It is important to consider whether government data on spending has been adjusted for rising prices. If the same amount of money is allocated but the prices that the public service has to pay for inputs have gone up, then in real terms there has been a cut.
For example, in England, spending on schools was maintained in real terms 2010/11 to 2014/15; but from 2015/16 spending was frozen in cash terms, although prices for things schools need are rising, so that in real terms there will be a cut of around 6.5 % in the period 2015/16 to 2019/20.
Population growth and changing needs
Another consideration is whether the population to be covered by the service has risen. If the same amount of money is provided but the number of people to be covered has risen, then in per capita terms there has been a cut.
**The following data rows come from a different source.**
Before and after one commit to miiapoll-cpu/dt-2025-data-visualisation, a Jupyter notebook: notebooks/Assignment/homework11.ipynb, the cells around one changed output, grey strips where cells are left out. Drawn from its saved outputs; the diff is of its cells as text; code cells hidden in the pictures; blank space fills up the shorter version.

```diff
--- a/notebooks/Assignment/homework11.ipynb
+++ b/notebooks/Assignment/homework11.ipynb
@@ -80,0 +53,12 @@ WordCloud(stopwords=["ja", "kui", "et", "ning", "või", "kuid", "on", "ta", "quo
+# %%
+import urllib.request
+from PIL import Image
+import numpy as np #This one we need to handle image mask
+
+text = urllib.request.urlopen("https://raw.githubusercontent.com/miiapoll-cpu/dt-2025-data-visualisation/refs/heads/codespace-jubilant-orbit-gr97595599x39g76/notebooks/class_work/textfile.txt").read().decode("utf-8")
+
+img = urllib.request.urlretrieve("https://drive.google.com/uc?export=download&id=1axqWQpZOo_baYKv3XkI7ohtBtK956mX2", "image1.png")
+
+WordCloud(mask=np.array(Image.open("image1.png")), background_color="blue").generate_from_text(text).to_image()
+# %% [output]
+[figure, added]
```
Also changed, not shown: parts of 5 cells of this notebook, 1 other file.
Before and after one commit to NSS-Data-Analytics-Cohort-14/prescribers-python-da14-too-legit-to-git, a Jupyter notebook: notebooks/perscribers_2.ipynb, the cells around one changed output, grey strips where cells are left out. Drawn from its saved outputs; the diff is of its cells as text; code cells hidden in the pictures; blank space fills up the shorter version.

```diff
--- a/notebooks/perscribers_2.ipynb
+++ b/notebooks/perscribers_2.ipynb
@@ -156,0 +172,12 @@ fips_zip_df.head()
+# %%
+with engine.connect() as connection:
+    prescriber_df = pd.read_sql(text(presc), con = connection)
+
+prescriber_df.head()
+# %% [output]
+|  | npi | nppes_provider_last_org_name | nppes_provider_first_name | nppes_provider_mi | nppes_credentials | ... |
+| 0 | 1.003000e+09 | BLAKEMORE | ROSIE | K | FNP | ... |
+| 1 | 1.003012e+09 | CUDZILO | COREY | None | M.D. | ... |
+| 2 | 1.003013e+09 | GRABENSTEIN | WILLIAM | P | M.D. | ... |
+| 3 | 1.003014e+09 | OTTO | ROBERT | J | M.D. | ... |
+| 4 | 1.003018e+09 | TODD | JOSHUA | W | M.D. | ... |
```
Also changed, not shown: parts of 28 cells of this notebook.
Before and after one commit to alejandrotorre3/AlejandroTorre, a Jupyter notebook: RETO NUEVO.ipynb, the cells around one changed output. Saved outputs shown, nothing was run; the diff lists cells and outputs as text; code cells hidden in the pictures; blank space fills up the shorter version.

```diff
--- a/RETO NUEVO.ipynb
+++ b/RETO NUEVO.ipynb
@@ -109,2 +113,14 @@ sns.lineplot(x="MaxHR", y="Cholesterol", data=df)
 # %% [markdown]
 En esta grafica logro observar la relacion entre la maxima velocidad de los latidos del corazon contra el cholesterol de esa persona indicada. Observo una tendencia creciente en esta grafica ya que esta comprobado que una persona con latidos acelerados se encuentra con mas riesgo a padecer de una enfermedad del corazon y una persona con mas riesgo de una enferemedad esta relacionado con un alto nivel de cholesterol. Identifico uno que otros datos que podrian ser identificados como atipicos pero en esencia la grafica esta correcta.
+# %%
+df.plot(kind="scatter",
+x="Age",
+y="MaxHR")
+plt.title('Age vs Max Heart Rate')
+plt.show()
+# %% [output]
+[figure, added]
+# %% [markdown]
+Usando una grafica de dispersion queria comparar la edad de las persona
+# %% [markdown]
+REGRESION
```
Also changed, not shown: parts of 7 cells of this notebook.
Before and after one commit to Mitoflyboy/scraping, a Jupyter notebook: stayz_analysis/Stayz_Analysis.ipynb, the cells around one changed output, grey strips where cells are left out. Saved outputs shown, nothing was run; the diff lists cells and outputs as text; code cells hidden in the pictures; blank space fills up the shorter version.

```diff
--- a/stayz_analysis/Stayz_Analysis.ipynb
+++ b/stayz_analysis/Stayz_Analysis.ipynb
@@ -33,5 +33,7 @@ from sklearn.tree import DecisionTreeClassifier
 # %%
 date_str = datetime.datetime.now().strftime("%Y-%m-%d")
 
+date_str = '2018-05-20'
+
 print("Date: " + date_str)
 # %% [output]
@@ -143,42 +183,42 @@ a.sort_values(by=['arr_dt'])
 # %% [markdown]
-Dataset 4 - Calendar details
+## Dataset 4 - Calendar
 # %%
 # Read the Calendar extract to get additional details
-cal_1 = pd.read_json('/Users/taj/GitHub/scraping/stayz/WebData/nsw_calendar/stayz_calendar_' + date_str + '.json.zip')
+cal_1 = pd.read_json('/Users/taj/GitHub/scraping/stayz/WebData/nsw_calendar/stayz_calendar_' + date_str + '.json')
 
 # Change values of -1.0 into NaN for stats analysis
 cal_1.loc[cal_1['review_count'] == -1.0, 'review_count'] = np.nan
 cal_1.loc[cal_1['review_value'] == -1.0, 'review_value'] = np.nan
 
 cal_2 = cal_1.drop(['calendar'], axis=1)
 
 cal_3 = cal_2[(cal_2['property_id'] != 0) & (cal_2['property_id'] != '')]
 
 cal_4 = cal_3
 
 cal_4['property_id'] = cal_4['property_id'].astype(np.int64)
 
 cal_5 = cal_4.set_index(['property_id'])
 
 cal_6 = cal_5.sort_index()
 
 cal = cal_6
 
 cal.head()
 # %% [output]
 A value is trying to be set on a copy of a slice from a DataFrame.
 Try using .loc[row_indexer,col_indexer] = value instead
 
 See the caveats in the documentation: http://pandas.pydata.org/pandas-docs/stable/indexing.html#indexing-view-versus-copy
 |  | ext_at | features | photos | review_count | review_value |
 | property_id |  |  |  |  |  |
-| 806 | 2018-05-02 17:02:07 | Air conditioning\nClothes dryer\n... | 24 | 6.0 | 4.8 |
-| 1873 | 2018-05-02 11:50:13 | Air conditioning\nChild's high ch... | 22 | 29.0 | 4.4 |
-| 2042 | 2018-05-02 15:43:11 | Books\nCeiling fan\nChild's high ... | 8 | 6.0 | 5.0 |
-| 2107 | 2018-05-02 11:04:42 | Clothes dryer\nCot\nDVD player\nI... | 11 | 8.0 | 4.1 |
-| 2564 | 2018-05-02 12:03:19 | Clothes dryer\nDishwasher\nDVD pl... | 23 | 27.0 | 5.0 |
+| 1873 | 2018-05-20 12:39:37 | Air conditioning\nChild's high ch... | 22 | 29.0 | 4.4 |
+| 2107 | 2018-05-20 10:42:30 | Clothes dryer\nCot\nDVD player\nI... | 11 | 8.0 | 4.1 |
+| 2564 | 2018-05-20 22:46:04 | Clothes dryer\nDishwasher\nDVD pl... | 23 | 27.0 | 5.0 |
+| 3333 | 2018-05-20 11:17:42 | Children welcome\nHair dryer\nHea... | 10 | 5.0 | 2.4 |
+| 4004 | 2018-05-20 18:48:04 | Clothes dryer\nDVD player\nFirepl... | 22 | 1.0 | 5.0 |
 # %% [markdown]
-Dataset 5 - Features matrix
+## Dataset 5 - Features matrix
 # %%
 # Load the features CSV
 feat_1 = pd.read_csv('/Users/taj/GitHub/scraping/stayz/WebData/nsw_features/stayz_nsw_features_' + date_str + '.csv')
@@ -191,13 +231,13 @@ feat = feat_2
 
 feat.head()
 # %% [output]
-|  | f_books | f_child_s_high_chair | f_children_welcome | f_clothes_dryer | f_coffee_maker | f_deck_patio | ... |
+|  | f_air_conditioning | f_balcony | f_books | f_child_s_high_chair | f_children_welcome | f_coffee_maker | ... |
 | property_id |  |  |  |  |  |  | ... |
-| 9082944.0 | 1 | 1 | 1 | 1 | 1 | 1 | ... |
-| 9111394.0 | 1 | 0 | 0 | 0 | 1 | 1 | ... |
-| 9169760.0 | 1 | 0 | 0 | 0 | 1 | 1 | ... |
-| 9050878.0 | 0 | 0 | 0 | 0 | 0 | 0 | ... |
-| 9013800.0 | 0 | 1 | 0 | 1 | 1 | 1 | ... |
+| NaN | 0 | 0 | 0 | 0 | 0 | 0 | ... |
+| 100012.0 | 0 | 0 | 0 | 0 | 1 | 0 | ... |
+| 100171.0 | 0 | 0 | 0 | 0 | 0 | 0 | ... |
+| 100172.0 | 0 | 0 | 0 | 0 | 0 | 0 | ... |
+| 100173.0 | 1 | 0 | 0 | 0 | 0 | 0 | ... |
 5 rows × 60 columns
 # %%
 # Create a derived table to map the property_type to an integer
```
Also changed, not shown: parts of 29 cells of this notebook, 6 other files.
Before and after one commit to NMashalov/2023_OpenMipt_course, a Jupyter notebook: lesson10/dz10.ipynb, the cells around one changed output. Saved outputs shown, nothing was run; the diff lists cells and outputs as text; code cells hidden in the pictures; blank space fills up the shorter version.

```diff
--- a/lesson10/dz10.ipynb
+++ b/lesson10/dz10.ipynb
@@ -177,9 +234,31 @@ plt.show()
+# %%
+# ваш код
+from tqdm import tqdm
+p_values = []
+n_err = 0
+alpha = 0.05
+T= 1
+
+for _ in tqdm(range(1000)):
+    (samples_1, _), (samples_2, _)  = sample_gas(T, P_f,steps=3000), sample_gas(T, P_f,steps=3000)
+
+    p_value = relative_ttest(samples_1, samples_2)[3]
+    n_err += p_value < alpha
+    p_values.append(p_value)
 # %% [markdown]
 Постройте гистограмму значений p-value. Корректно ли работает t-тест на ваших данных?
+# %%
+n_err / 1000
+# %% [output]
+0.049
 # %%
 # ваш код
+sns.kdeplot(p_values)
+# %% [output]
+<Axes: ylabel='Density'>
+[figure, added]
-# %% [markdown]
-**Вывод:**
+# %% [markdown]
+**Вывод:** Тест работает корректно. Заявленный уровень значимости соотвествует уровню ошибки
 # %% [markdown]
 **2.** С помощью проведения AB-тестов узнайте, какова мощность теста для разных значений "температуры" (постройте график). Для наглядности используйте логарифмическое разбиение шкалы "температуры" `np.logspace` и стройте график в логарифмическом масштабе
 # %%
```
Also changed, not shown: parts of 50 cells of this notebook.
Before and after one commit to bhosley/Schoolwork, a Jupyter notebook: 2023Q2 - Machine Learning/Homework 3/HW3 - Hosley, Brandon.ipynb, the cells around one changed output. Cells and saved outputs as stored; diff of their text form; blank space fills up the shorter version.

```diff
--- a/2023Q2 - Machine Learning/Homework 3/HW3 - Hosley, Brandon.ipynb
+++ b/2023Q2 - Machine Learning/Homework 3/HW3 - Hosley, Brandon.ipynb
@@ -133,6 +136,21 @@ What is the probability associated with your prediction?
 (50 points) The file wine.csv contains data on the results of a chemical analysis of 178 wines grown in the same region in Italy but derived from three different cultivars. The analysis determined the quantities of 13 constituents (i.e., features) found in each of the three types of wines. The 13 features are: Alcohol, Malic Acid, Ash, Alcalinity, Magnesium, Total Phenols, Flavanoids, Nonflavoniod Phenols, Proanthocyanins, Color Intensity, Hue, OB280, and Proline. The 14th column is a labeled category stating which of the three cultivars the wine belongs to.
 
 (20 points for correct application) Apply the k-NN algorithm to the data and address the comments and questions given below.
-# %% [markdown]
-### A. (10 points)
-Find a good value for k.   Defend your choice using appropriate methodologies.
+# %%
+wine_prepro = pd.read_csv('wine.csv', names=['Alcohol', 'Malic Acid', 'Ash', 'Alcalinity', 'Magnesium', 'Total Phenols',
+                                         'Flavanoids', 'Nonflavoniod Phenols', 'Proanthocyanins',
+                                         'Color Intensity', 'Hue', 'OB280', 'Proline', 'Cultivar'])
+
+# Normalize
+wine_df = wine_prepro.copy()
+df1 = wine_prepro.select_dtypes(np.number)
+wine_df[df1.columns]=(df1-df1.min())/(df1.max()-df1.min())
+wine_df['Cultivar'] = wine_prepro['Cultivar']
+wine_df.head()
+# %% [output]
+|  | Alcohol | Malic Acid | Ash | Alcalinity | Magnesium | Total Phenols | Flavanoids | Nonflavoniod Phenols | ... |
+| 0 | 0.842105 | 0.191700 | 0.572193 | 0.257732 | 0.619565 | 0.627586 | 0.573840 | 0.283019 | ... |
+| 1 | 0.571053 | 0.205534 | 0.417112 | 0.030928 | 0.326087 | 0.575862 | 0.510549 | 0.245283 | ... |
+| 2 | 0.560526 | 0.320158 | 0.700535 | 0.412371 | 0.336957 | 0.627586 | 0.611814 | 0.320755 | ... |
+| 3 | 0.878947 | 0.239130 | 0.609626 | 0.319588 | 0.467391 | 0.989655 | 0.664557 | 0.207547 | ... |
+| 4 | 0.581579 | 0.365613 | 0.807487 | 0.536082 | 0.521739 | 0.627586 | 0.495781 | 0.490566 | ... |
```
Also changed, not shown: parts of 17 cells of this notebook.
For example, when cuts were made to other public services, the UK government claimed that spending on health services would be protected. In England, spending on health services did grow on average 1.3% a year in real terms between 2009/10 and 2015/16, but this was significantly lower than the increase in demand for health services, from a growing and an ageing population. Even though the government plans to spend more money on health services in the period up to 2019/20, real per capita spending, adjusted for the expanding needs of an ageing population, will have fallen by 1.3% between 2009/10 and 2019/20.